  7. I freelance because I like to take ownership of my project from start to finish and dealing with the client and making the decisions that come with that. I will be spending time watching movies, reading, playing with my niece and nephews in the next few days….Thanks for this article! Happy Holidays, Susan

  8. What a great quote!

    This is exactly why I’m a freelancer. I drop my kids off at school every morning, and pick them up every afternoon. On the rare occasions that I have to put them into after-school club to meet a deadline, they are always surprised to hear that it’s because I have work to do. In theory they know that “Mummy makes websites” but they don’t see too much evidence of it.

    Alas, this means that they complain when I haven’t mended something for them, or done some other chore before the end of the school day, since apparently I “had lots of time”!

    • Alice,
      That’s funny. One day your kids will understand and they’ll be so grateful for the kind of parent you were to them. 🙂 Hope you have a decent break at the end of this year.

  9. Wow what a great and timely post. Thank you . I’m unplugging today , and can’t wait! Reading your post took away some of the guilt I have felt about not working for 10 days. I so wish my kids didn’t know I had a job. That is going on my wish list for 2015. Enjoy

  10. Preston
    I knew what this blog would be about from reading the title. Bizarrely it has brought me to tears – you are spot on with why I am an entrepreneur. I can pick and choose when and how I work, and still see my boys.
    I have not reached perfection yet, but at least when I am working, I am only in the spare room, and my 8 year old is fantastic at providing comments on my designs.
    Great blog.
    I unplugged for a few days already and this is my last check up before total shut down, and family christmas relaxation.
    The only thing – I love designing sooo much its often my own willpower that lets me down!
    Merry Christmas!

  11. Thanks for your hard work, guys, and I hope 2015 will be even better for all of us! Happy holidays!

    … Now that I think about it … I probably need a break like that as well. 🙂

  12. Hey Preston!
    I only do occasional work as a designer these days – too many years of too many hours has made it hard for me to sit at a screen without a pain flare-up. Which is another good reason for your readers not to overwork!
    I wish you had been around back when I was slaving for The Man (and The Woman!), especially when I did try to make the break and work for myself – so much good advice I could have used.
    Have a good break everyone.

  13. fabulous post! too often we get so busy and allow our businesses, blogs and brands to creep into every aspect of our lives. taking a break, a real break, is so irritant to our sanity and creativity and clarity. I can totally empathize with your story and I feel compelled and inspired. I’m glad I wasn’t the only one taking a break!

    to answer:

    1. to live the life I want. and because I don’t do the Monday to Friday office routine. and I can’t bring myself to serve people in the restaurant industry anymore. So I do it to have the schedule, life and structure that’s right for me.

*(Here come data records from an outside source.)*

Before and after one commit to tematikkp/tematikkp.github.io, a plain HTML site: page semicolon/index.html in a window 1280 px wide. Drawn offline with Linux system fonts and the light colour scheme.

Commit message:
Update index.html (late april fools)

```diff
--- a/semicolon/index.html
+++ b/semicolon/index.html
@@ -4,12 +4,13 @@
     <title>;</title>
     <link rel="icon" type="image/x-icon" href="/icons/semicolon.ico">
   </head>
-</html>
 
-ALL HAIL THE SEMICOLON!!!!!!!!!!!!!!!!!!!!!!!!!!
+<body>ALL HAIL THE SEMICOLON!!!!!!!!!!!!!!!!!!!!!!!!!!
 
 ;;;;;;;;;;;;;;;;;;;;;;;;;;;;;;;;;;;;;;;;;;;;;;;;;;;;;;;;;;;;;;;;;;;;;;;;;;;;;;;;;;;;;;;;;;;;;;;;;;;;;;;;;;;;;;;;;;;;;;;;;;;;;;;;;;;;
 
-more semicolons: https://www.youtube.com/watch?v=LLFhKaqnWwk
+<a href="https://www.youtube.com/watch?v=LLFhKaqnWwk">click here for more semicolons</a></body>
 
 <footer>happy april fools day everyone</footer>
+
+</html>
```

    2. the last 10 days I watched he Jurassic Park trilogy. Twice. I walked, drank tea, cooked and photographed food, read books and did literally nothing online. except Instagram. I love Instagram.

    Here’s to a happy, healthy, balanced and intentional 2015!


Need more clients?

Download our free guide:
25 Top Freelance Job Sites for Real Clients with Big Budgets